"The problem with the Antient Landmarks is the most Gilbertian of Masonic subjects, for although we have all sworn faithfully to uphold them, not one of us knows what they are!" So said Bro Eric Ward, P.M.of Quatour Coronati Lodge of Masonic Research.

Most Freemasons wish to find an answer to the question ‑ "How did our fore‑runners regard the Landmarks?

The late Bro Harry Carr declared the subject of the Landmarks as one of the most debatable in all Freemasonry.

Many papers have been written on the subject and in the main can be divided into two schools of thought, the first takes Albert Mackey's list of 25 and attempt to justify them; the other disputes this and any other list.

The Grand Lodge of England nor our own Grand Lodge have ever adopted or recognized any official list of Landmarks.

Bro George Payne, when G.M. of the G.L. of England, in his compilation "Gen eral Regulations" published in 1720 and quoted by Anderson in his "Constitutions" of 1723 in which he states in Regulation 39:

"Every Annual Grand Lodge has an inherent Power and Authority to make new Regulations or to alter these, for the real Benefit of this Antient Fraternity. Provided always that the

old Land Marks be carefully preserved ........... **

Bro William Preston in his "Historical Landmarks of Freemasonry" published in 1846, uses the term "Landmarks" in a figurative sense of important occurrences.

Bro G S Draffin states "Landmarks are certainly immovable and unchallengeable; Principles and Doctrines which go right beyond the laws and regulations, and which no law or regulation can alter or modify".

In 1920 the U.G.L.of England issued a statement entitled "Aims and Relationships of the Craft", it contains the remark "a belief in the Supreme Being is essential and admits no compromise".

"Fundamentally, a Landmark (in Freemasonry) is something which cannot be altered without destroying the identity of the Craft", so said Bro, A J A Poignant (A Q C 25 (1912)). "Few words are more often used and less commonly understood than the word 'Landmarks‑, so quotes H L Haywood and J E Craig in "A History of Freemasonry".

Our enquiring Candidate turns to the Book of Constitutions, the Ritual, the Year Books, the Proceedings from 1717 to the present day, NOWHERE does he find an Authoritative pronouncement about Landmarks.
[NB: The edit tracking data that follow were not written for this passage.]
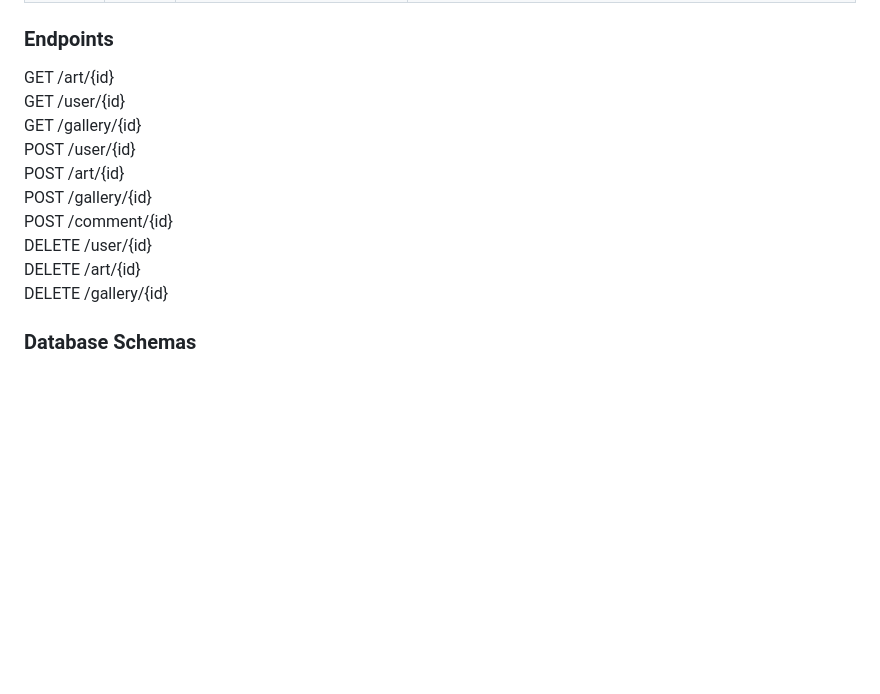
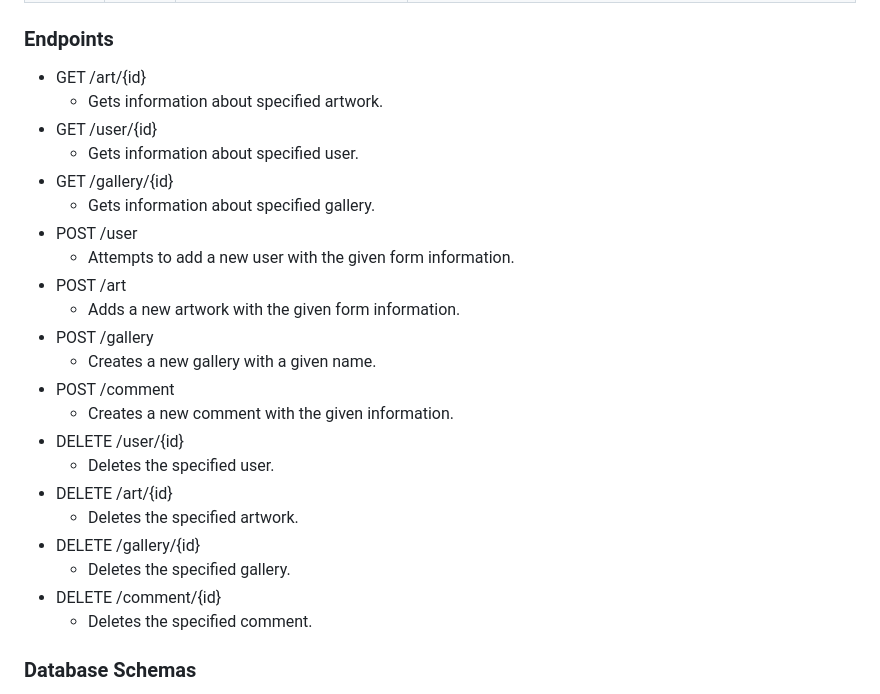
Before and after one commit to cdong03/info441-final, a Markdown page: README.md, the part around the change. Drawn GitHub-style; blank space fills up the shorter version.

```diff
--- a/README.md
+++ b/README.md
@@ -29,16 +29,28 @@ As developers we want to build this application for young artists no different f
 
 ### Endpoints
 
-GET /art/{id}\
-GET /user/{id}\
-GET /gallery/{id}\
-POST /user/{id}\
-POST /art/{id}\
-POST /gallery/{id}\
-POST /comment/{id}\
-DELETE /user/{id}\
-DELETE /art/{id}\
-DELETE /gallery/{id}
+* GET /art/{id}
+    * Gets information about specified artwork.
+* GET /user/{id}
+    * Gets information about specified user.
+* GET /gallery/{id}
+    * Gets information about specified gallery.
+* POST /user
+    * Attempts to add a new user with the given form information.
+* POST /art
+    * Adds a new artwork with the given form information.
+* POST /gallery
+    * Creates a new gallery with a given name.
+* POST /comment
+    * Creates a new comment with the given information.
+* DELETE /user/{id}
+    * Deletes the specified user.
+* DELETE /art/{id}
+    * Deletes the specified artwork.
+* DELETE /gallery/{id}
+    * Deletes the specified gallery.
+* DELETE /comment/{id}
+    * Deletes the specified comment.
 
 ### Database Schemas
 
```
To me the Antient Landmarks are the Moral Truths and Principles inherent in us; to be able to differentiate between Right and Wrong; to obey the Golden Rule; and act upon the Tenents of our Craft, "Brotherly Love, Relief and Truth", or is that too simple.